Modification records
***
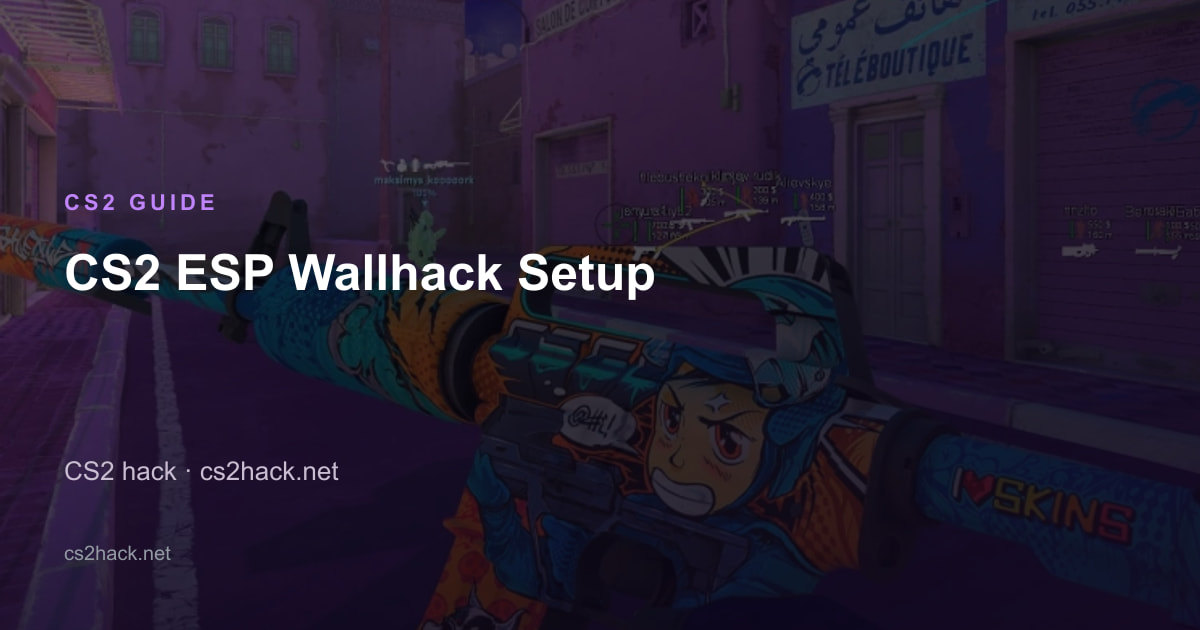
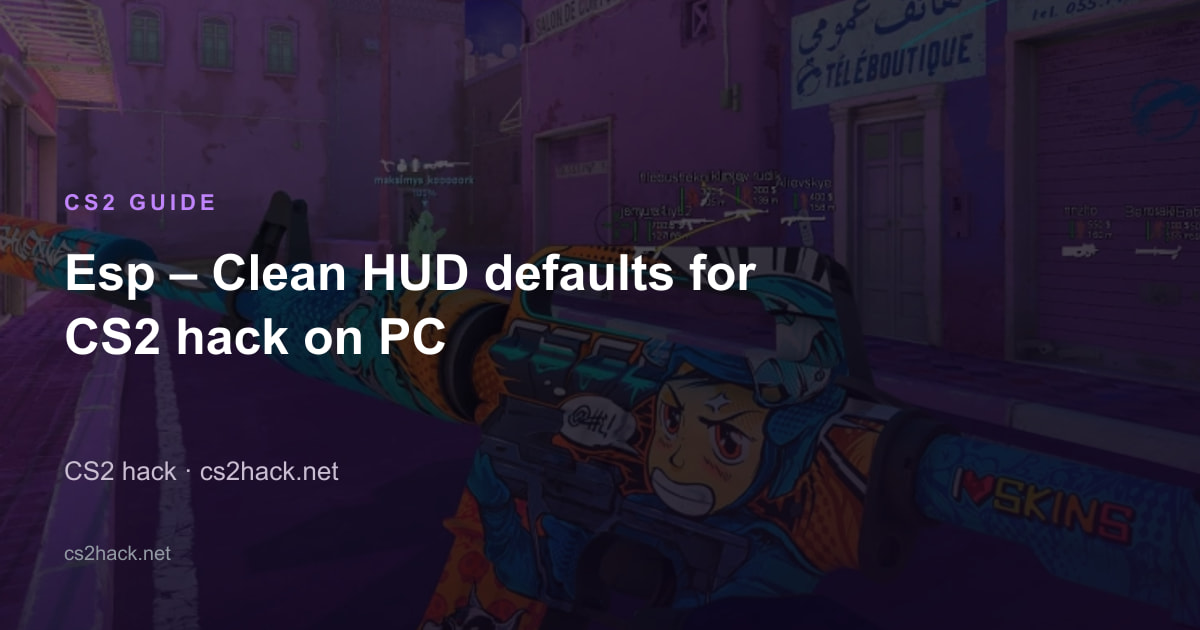
Align H1s with titles, dedupe nav anchors, and add page images for SEO audit.

Changed region(s): [[0.0308, 0.3921, 0.6475, 0.573]]

diff --git a/src/data/blogs.ts b/src/data/blogs.ts
@@ -25,7 +25,7 @@ export type BlogPost = {
 export const BLOGS: BlogPost[] = [
   {
     slug: 'features-list',
-    title: 'CS2 hack Features Checklist — Aimbot, Radar',
+    title: 'CS2 hack Features — silent aim, player ESP, bomb and utility — Aimbot, Radar',
     excerpt:
       'Checklist of every CS2 hack module on cs2hack.net — silent aim, player ESP, bomb and utility ESP, wallhack, radar hack and spoofer — before you open checkout from $35.',
     metaTitle: 'Features – net — silent aim, player ESP, bomb and utility',
@@ -76,7 +76,7 @@ export const BLOGS: BlogPost[] = [
   },
   {
     slug: 'aimbot-settings',
-    title: 'CS2 Aimbot Settings for Silent Aim & Smoothing',
+    title: 'CS2 Aimbot Settings — Silent Aim, Smoothing & Visible-Check',
     excerpt:
       'Tune CS2 Aimbot FOV, smoothing, hitbox and silent aim so player tracking stays effective without looking robotic to spectating admins.',
     metaTitle: 'Aimbot Settings – smoothing and visible-check so your CS2',
@@ -125,7 +125,7 @@ export const BLOGS: BlogPost[] = [
     title: 'CS2 ESP and Wallhack Setup — Player Boxes & Utility',
     excerpt:
       'Configure CS2 ESP and wallhack for player boxes, utility tracking and utility highlighting without flooding your HUD.',
-    metaTitle: 'CS2 ESP Wallhack Setup | Player Boxes & Utility',
+    metaTitle: 'Esp – Clean HUD defaults for CS2 hack on PC | cs2hack',
     metaDescription:
       'CS2 ESP and wallhack setup: player boxes, skeletons, distance, health, bomb and utility ESP through smokes. Clean HUD defaults for CS2 hack on PC.',
     searchTerms: 'cs2 esp wallhack cs2 hack player boxes utility esp bomb esp cs2 cheat',
@@ -166,7 +166,7 @@ export const BLOGS: BlogPost[] = [
   },
   {
     slug: 'radar-hack-guide',
-    title: 'CS2 Radar Hack Screen Overlay for Off-Screen Players',
+    title: 'CS2 Radar Hack Guide — Screen Overlay for Off-Screen Players',
     excerpt:
       'Use the CS2 radar hack 2D overlay to track off-screen players, avoid third parties and approach bombsite safer.',
     metaTitle: 'CS2 Radar Hack Guide | 2D Overlay for Off-Screen Players',
@@ -202,7 +202,7 @@ export const BLOGS: BlogPost[] = [
   },
   {
     slug: 'hotkeys',
-    title: 'CS2 Hack Hotkeys — Menu, Aimbot Toggles After Load',
+    title: 'Hotkeys — after a clean load on cs2hack — Menu, Aimbot Toggles',
     excerpt:
       'Menu and toggle hotkeys for CS2 hack after a clean load — Aimbot, ESP, bomb and utility ESP, radar and panic binds.',
     metaTitle: 'Hotkeys – After a clean load Buy CS2 Hack on cs2hack',
@@ -238,7 +238,7 @@ export const BLOGS: BlogPost[] = [
   },
   {
     slug: 'complete-setup',
-    title: 'Complete CS2 Hack Setup Guide — Loader Steps',
+    title: 'Complete CS2 Hack Setup — if status is Updating after VAC patch, wait — Loader Steps',
     excerpt:
       'Step-by-step CS2 hack setup: buy from $35, antivirus exclusions, load order, enable ESP and Aimbot, save configs, re-check VAC.',
     metaTitle: 'Setup – If status is Updating after a VAC patch, wait',
@@ -282,7 +282,7 @@ export const BLOGS: BlogPost[] = [
   },
   {
     slug: 'windows-setup',
-    title: 'CS2 Hack on Windows 10 and 11 — Setup Guide',
+    title: 'Windows — launch with correct permissions for a clean CS2 Hack setup guide',
     excerpt:
       'Windows 10/11 prep for CS2 hack — overlays, Defender exclusions, admin rights and a clean first launch against VAC.',
     metaTitle: 'Windows – launch with correct permissions and run a clean',
@@ -317,7 +317,7 @@ export const BLOGS: BlogPost[] = [
   },
   {
     slug: 'disable-antivirus',
-    title: 'Antivirus Exclusions for CS2 Hack — Defender',
+    title: 'Antivirus — then continue setup when status is clear — CS2 Hack Defender exclusions',
     excerpt:
       'Allowlist CS2 hack in Windows Defender and common antivirus so the loader is not quarantined before first run.',
     metaTitle: 'Antivirus – then continue setup when status is clear',
@@ -352,7 +352,7 @@ export const BLOGS: BlogPost[] = [
   },
   {
     slug: 'stream-proof-setup',
-    title: 'Stream-Proof CS2 Hack for OBS — Safe Overlay',
+    title: 'Stream-Proof CS2 Hack — wallhack, Aimbot overlays off recordings — Safe OBS overlay',
     excerpt:
       'Hide CS2 ESP, utility highlighting and Aimbot overlays from OBS and capture tools with stream-proof mode.',
     metaTitle: 'Stream Proof – wallhack and Aimbot overlays off recordings',
@@ -387,7 +387,7 @@ export const BLOGS: BlogPost[] = [
   },
     {
     slug: 'vac-status',
-    title: 'CS2 VAC Status: Clear to Load vs Updating',
+    title: 'CS2 VAC Status — admin bans differ from anti-cheat — Clear to Load vs Updating',
     excerpt:
       'What clear-to-load and Updating mean for CS2 hack after VAC and game patches — and why admin bans are a separate risk.',
     metaTitle: 'Status – and how admin bans differ from anti-cheat',
@@ -428,10 +428,10 @@ export const BLOGS: BlogPost[] = [
   },
   {
     slug: 'undetected-status',
-    title: 'VAC Status Checklist Before You Buy CS2 Hack or Load',
+    title: 'Checklist — confirm clear-to-load before checkout — VAC Status for CS2 Hack',
     excerpt:
       'Short VAC status checklist for CS2 hack — confirm clear-to-load before checkout and before every post-patch session.',
-    metaTitle: 'Checklist – confirm clear-to-load before checkout and before',
+    metaTitle: 'Checklist – confirm clear-to-load before checkout and',
     metaDescription:
       'VAC status checklist for CS2 hack: confirm clear-to-load before checkout and before every post-patch session. Wait when Updating; buy from $35 when status.',
     searchTerms: 'cs2 hack status checklist before buy load vac undetected cs2 hack',
@@ -461,7 +461,7 @@ export const BLOGS: BlogPost[] = [
   },
 {
     slug: 'match-play-guide',
-    title: 'Safer CS2 hack Settings for Match Plays Defaults',
+    title: 'Safer CS2 hack Settings for Match Plays — matchmaking defaults',
     excerpt:
       'Safer CS2 hack defaults for competitive matchmaking — ESP-first play, mild silent aim, radar awareness and report-conscious habits.',
     metaTitle: 'Match Plays – Safer CS2 hack settings for matchmaking and',
@@ -497,7 +497,7 @@ export const BLOGS: BlogPost[] = [
   },
   {
     slug: 'loader-errors',
-    title: 'Fix CS2 Hack Loader Errors — Inject & Menu',
+    title: 'Fix CS2 Hack Loader Errors — failed inject & menu not opening',
     excerpt:
       'Troubleshoot CS2 hack loader errors — menu not opening, instant close, antivirus quarantine and failed inject.',
     metaTitle: 'Cs2 Hack Loader Errors – failed inject and menu not opening',

diff --git a/src/components/Navbar.tsx b/src/components/Navbar.tsx
@@ -4,13 +4,22 @@ import { LogoMark } from './LogoMark'
 import { CheckoutLink } from './CheckoutLink'
 import { PRODUCT_PATH, SITE_NAME } from '../data/site'
 
-/** Lean nav — Reviews stay in footer. */
+/** Desktop header nav (unique anchors vs mobile drawer + footer). */
 const NAV_LINKS = [
   { label: 'Setup forums', to: '/forums' },
   { label: 'Price & checkout', to: PRODUCT_PATH },
   { label: 'Buyer ratings', to: '/reviews' },
   { label: 'Common questions', to: '/faq' },
   { label: 'Help desk', to: '/support' },
+] as const
+
+/** Same routes as NAV_LINKS — different anchor text so crawlers do not see duplicates. */
+const MOBILE_NAV_LINKS = [
+  { label: 'Forum hub', to: '/forums' },
+  { label: 'Checkout & pricing', to: PRODUCT_PATH },
+  { label: 'Review scores', to: '/reviews' },
+  { label: 'FAQ hub', to: '/faq' },
+  { label: 'Contact support', to: '/support' },
 ] as const
 
 type NavbarProps = {
@@ -94,9 +103,9 @@ export function Navbar({ onVideo: _onVideo = false }: NavbarProps) {
           >
             Site home
           </a>
-          {NAV_LINKS.map((link, index) => (
+          {MOBILE_NAV_LINKS.map((link, index) => (
             <a
-              key={link.label}
+              key={link.to}
               href={link.to}
               onClick={() => setMenuOpen(false)}
               className="rounded-xl px-4 py-3 text-base font-medium text-z-ink/80 transition-all hover:bg-z-accent/15 hover:text-z-ink"

diff --git a/src/views/SupportPage.tsx b/src/views/SupportPage.tsx
@@ -5,6 +5,7 @@ import { CheckoutLink } from '../components/CheckoutLink'
 import { PRODUCT_PATH, SITE_NAME } from '../data/site'
 import { SUPPORT_FAQS, SUPPORT_INTRO, SUPPORT_TOPICS } from '../data/support'
 import { blogPath } from '../data/blogs'
+import { getPageImage } from '../data/images'
 
 export function SupportPage() {
   return (
@@ -20,8 +21,19 @@ export function SupportPage() {
               {SITE_NAME} · Help
             </p>
             <h1 className="mt-3 text-3xl font-semibold tracking-tight text-white sm:text-5xl">
-              CS2 Hack Support — Menu, Delivery, Setup Help
+              Support — buying and opening the CS2 hack — Menu, Delivery, Setup Help
             </h1>
+            <figure className="mt-8 overflow-hidden rounded-2xl border border-white/10">
+              <img
+                src={getPageImage('support').src}
+                alt={getPageImage('support').alt}
+                width={1200}
+                height={630}
+                loading="lazy"
+                decoding="async"
+                className="aspect-video w-full object-cover"
+              />
+            </figure>
             <p className="mt-4 text-base leading-relaxed text-white/60">{SUPPORT_INTRO}</p>
             <p className="mt-3 text-sm text-white/45">
               Setup guides live in the{' '}

diff --git a/src/views/FaqPage.tsx b/src/views/FaqPage.tsx
@@ -4,6 +4,7 @@ import { SiteFooter } from '../components/SiteFooter'
 import { SITE_FAQS } from '../data/faqs'
 import { CheckoutLink } from '../components/CheckoutLink'
 import { SITE_NAME } from '../data/site'
+import { getPageImage } from '../data/images'
 
 export function FaqPage() {
   return (
@@ -19,8 +20,19 @@ export function FaqPage() {
               {SITE_NAME}
             </p>
             <h1 className="mt-3 text-3xl font-semibold tracking-tight text-white sm:text-5xl">
-              CS2 Hack FAQ — Price, VAC Status & Setup
+              CS2 Hack FAQ — Counter-Strike 2 tool on cs2hack · Price, VAC Status & Setup
             </h1>
+            <figure className="mt-8 overflow-hidden rounded-2xl border border-white/10">
+              <img
+                src={getPageImage('faq').src}
+                alt={getPageImage('faq').alt}
+                width={1200}
+                height={630}
+                loading="lazy"
+                decoding="async"
+                className="aspect-video w-full object-cover"
+              />
+            </figure>
             <p className="mt-4 text-base leading-relaxed text-white/60">
               This faq covers VAC status, ESP, Aimbot, radar hack, servers, buying, loading, support and
               refunds — straight answers before you checkout.

diff --git a/src/data/images.ts b/src/data/images.ts
@@ -22,10 +22,10 @@ export const IMAGE_SEO: Record<
   }
 > = {
   cs2: {
-    alt: 'Counter-Strike 2 radar hack and skeleton ESP showing players through a stone wall',
+    alt: 'Cs2 Hacks – Counter-Strike 2 radar hack and skeleton ESP showing players through a stone wall',
     title: 'CS2 radar and skeleton ESP',
     caption: 'Radar overlay and skeleton ESP on the product page.',
-    heroAlt: 'Counter-Strike 2 radar hack and skeleton ESP showing players through a stone wall',
+    heroAlt: 'Cs2 Hacks – Counter-Strike 2 radar hack and skeleton ESP showing players through a stone wall',
     heroTitle: 'CS2 radar and skeleton ESP',
     heroCaption: 'Radar overlay and skeleton ESP showing players through a wall.',
   },
@@ -76,7 +76,7 @@ export const PAGE_IMAGES: Record<
   product: {
     src: CS2_COVER,
     og: PAGE_OG.product,
-    alt: 'Counter-Strike 2 radar hack and skeleton ESP showing players through a stone wall',
+    alt: 'Cs2 Hacks – Counter-Strike 2 radar hack and skeleton ESP showing players through a stone wall',
     title: 'CS2 radar and skeleton ESP',
     caption: 'Radar overlay and skeleton ESP showing players through a wall.',
   },

diff --git a/src/views/PolicyPage.tsx b/src/views/PolicyPage.tsx
@@ -2,6 +2,7 @@ import { Navbar } from '../components/Navbar'
 import { SiteFooter } from '../components/SiteFooter'
 import { SITE_HOST, SITE_NAME } from '../data/site'
 import type { PolicyPageContent } from '../data/policies'
+import { PAGE_OG } from '../data/og'
 
 type PolicyPageProps = {
   page: PolicyPageContent
@@ -24,6 +25,19 @@ export function PolicyPage({ page }: PolicyPageProps) {
               {page.h1}
             </h1>
             <p className="mt-4 text-base leading-relaxed text-white/55">{page.intro}</p>
+            {page.slug === 'privacy' ? (
+              <figure className="mt-8 overflow-hidden rounded-2xl border border-white/10">
+                <img
+                  src={PAGE_OG.privacy}
+                  alt="CS2 Hack privacy policy — how cs2hack.net handles order and support data"
+                  width={1200}
+                  height={630}
+                  loading="lazy"
+                  decoding="async"
+                  className="aspect-video w-full object-cover"
+                />
+              </figure>
+            ) : null}
           </div>
         </section>
 

diff --git a/src/views/ReviewsPage.tsx b/src/views/ReviewsPage.tsx
@@ -4,6 +4,7 @@ import { SiteFooter } from '../components/SiteFooter'
 import { getReviewsAggregate, REVIEWS } from '../data/reviews'
 import { CheckoutLink } from '../components/CheckoutLink'
 import { PRODUCT_PATH, SITE_NAME } from '../data/site'
+import { getPageImage } from '../data/images'
 
 function Stars({ rating }: { rating: number }) {
   return (
@@ -44,6 +45,17 @@ export function ReviewsPage() {
             <p className="mt-4 text-sm text-white/45" aria-label="Aggregate rating">
               Average {aggregate.ratingValue} / 5 · {aggregate.reviewCount} reviews
             </p>
+            <figure className="mt-8 overflow-hidden rounded-2xl border border-white/10">
+              <img
+                src={getPageImage('reviews').src}
+                alt={getPageImage('reviews').alt}
+                width={1200}
+                height={630}
+                loading="lazy"
+                decoding="async"
+                className="aspect-video w-full object-cover"
+              />
+            </figure>
           </div>
         </section>
 

diff --git a/src/views/GameProductPage.tsx b/src/views/GameProductPage.tsx
@@ -107,7 +107,7 @@ export function GameProductPage({ guideSlug }: GameProductPageProps) {
                 </span>
 
                 <h1 className="mt-3 text-2xl font-semibold leading-tight tracking-tight text-white sm:text-4xl lg:text-[2.75rem] lg:leading-[1.1]">
-                  CS2 Hack Price & Checkout — Aimbot, Radar
+                  Cs2 Hacks — Undetected Counter-Strike 2 checkout · Aimbot, Radar · cs2hack
                 </h1>
                 <p className="mt-3 max-w-xl text-sm leading-relaxed text-white/55 sm:mt-4 sm:text-base">
                   Silent aim Aimbot, player ESP, wallhack and radar for Counter-Strike 2 on PC.

diff --git a/src/data/policies.ts b/src/data/policies.ts
@@ -21,7 +21,7 @@ export const POLICY_PAGES: PolicyPageContent[] = [
     title: 'Privacy – support messages and basic site analytics for CS2',
     description:
       'Privacy: How cs2hack.net handles order details, delivery email, support messages and basic site analytics for CS2 hack. CS2 Hack · Policy · cs2hack.',
-    h1: 'CS2 Hack Privacy Policy',
+    h1: 'Privacy — support messages, basic site analytics for CS2 Hack',
     intro:
       'This privacy page explains what we collect when you browse cs2hack.net, buy a CS2 Hack license, or contact support — and what we do not collect.',
     sections: [

diff --git a/src/views/ForumsPage.tsx b/src/views/ForumsPage.tsx
@@ -43,7 +43,7 @@ export function ForumsPage({ initialQuery = '' }: ForumsPageProps) {
                 Forums · Setup · {SITE_HOST}
               </p>
               <h1 className="text-3xl font-semibold tracking-tight text-white sm:text-5xl">
-                Vac Status: CS2 Hack Guides — Aimbot, ESP, Radar
+                Vac Status: CS2 Hack forum threads — Aimbot, ESP, Radar (13 threads)
               </h1>
               <p className="mt-4 max-w-2xl text-base leading-relaxed text-white/70">
                 VAC status threads for CS2 Hack — features, hotkeys, complete setup, disable antivirus,

diff --git a/src/data/site.ts b/src/data/site.ts
@@ -129,7 +129,7 @@ export const SEO = {
 } as const satisfies Record<string, PageSeo>
 
 export const HOME_HEADINGS = {
-  h1: 'CS2 Hack — Counter-Strike 2 Aimbot, ESP & Wallhack',
+  h1: 'Esp Wallhack — Counter-Strike 2 cheats for Windows 10/11 · Aimbot, ESP & Wallhack',
   h2Features: 'CS2 Aimbot, ESP, wallhack & radar',
   h2Featured: 'CS2 ESP and silent aim Aimbot',
   h2About: 'Check VAC status before you buy a CS2 hack',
***
HOW TO COMPLETE THIS TASK – Lines from the one containing "h2Features: 'CS2 Aimbot, ESP, wallhack" to the end of the data are to be printed exactly, including the first and last.

RESPONSE AREA –
   h2Features: 'CS2 Aimbot, ESP, wallhack & radar',
   h2Featured: 'CS2 ESP and silent aim Aimbot',
   h2About: 'Check VAC status before you buy a CS2 hack',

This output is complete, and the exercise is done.